The DNA is the blueprint to build and operate each individual bacterium, plant, animal, and person. Decoding the information contained in the DNA requires a process called ‘transcription’. Transcription needs to happen at the right time and in the right place. Otherwise, humans can get diseases such as cancer, diabetes, and developmental abnormalities. But how are specific DNA programs transcribed to develop a functional organ, or to allow our body to adapt to a changing environment?
My lab studies ‘Mediator’, a molecular machine that is absolutely critical for transcription: without it, the information contained in DNA cannot be not properly read. Accordingly, Mediator genes are mutated or deregulated in many human diseases. But how exactly these Mediator mutations contribute to disease is not well understood.
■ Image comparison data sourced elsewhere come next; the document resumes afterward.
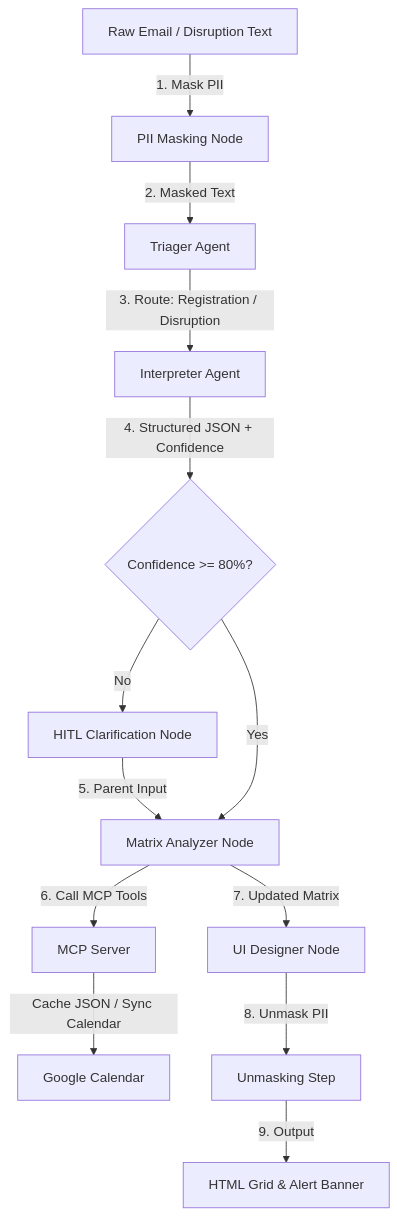
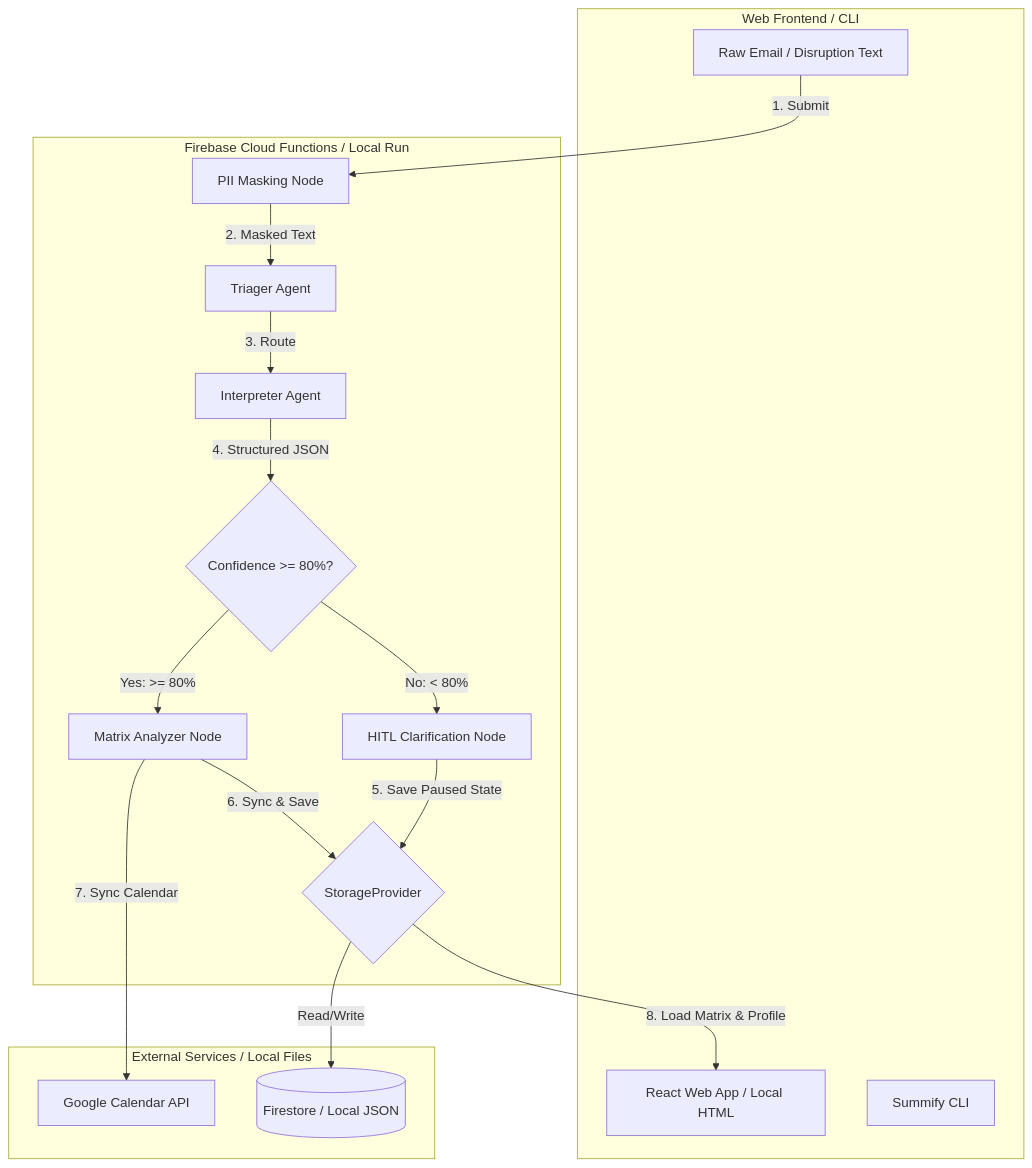
One commit to VolantTyler/InSummery-AI changed the diagram in implementation_plan.md. Above: the diagram before and after it, drawn with Mermaid. The commit also changed other lines of this file and 1 other file, not shown here.

````diff
--- a/implementation_plan.md
+++ b/implementation_plan.md
@@ -42,15 +65,35 @@
 ```mermaid
 graph TD
-    Input[Raw Email / Disruption Text] -->|1. Mask PII| MaskNode[PII Masking Node]
-    MaskNode -->|2. Masked Text| Triager[Triager Agent]
-    Triager -->|3. Route: Registration / Disruption| Interpreter[Interpreter Agent]
-    Interpreter -->|4. Structured JSON + Confidence| ConfGate{Confidence >= 80%?}
-    ConfGate -->|No| HITL[HITL Clarification Node]
-    HITL -->|5. Parent Input| MatrixNode[Matrix Analyzer Node]
-    ConfGate -->|Yes| MatrixNode
-    MatrixNode -->|6. Call MCP Tools| MCPServer[MCP Server]
-    MCPServer -->|Cache JSON / Sync Calendar| GCal[Google Calendar]
-    MatrixNode -->|7. Updated Matrix| UIDesigner[UI Designer Node]
-    UIDesigner -->|8. Unmask PII| Unmask[Unmasking Step]
-    Unmask -->|9. Output| Final[HTML Grid & Alert Banner]
+    subgraph Frontend [Web Frontend / CLI]
+        Input[Raw Email / Disruption Text]
+        UI[React Web App / Local HTML]
+        CLI[Summify CLI]
+    end
+
+    subgraph Backend [Firebase Cloud Functions / Local Run]
+        Storage{StorageProvider}
+        MaskNode[PII Masking Node]
+        Triager[Triager Agent]
+        Interpreter[Interpreter Agent]
+        ConfGate{Confidence >= 80%?}
+        HITL[HITL Clarification Node]
+        MatrixNode[Matrix Analyzer Node]
+    end
+
+    subgraph External [External Services / Local Files]
+        GCal[Google Calendar API]
+        DB[(Firestore / Local JSON)]
+    end
+
+    Input -->|1. Submit| MaskNode
+    MaskNode -->|2. Masked Text| Triager
+    Triager -->|3. Route| Interpreter
+    Interpreter -->|4. Structured JSON| ConfGate
+    ConfGate -->|No: < 80%| HITL
+    HITL -->|5. Save Paused State| Storage
+    ConfGate -->|Yes: >= 80%| MatrixNode
+    MatrixNode -->|6. Sync & Save| Storage
+    Storage -->|Read/Write| DB
+    MatrixNode -->|7. Sync Calendar| GCal
+    Storage -->|8. Load Matrix & Profile| UI
 ```
````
We want to delineate how Mediator assures normal development, prevents disease, and promotes healthy aging. We use the worm Caenorhabditis elegans and the house mouse as animal models, because they share important aspects of human biology and because we can manipulate them with cutting-edge genetic methods. This way, we study how Mediator and its molecular partners regulate metabolism, help cells adapt to stress, control cell type specification and organ development, and prevent aging and age-associated decline. We anticipate that our work will lead to new entry points for therapies and drugs that can treat human diseases.
Canada Research Chair in Transcriptional Regulatory Networks (2009-2019)
- Jan A et al. eEF2K inhibition blocks Aβ42 neurotoxicity by promoting an NRF2 antioxidant response. Acta Neuropathologica, 133(1):101-119. PMID:27752775
- Grants et al. The Mediator Kinase Module Restrains Epidermal Growth Factor Receptor Signaling and Represses Vulval Cell Fate Specification in Caenorhabditis elegans. Genetics, 202(2):583-99. PMID:26715664
- Ding et al. s-Adenosylmethionine Levels Govern Innate Immunity through Distinct Methylation-Dependent Pathways. Cell Metabolism, 22(4):633-45. PMID:26321661
- Hou NS et al. Activation of the endoplasmic reticulum unfolded protein response by lipid disequilibrium without disturbed proteostasis in vivo. PNAS. 111(22):E2271-80. PMID:24843123
- Goh GYS et al. The conserved Mediator subunit MDT-15 is required for oxidative stress responses in C. elegans. Aging Cell, 13(1):70-79. PMID:23957350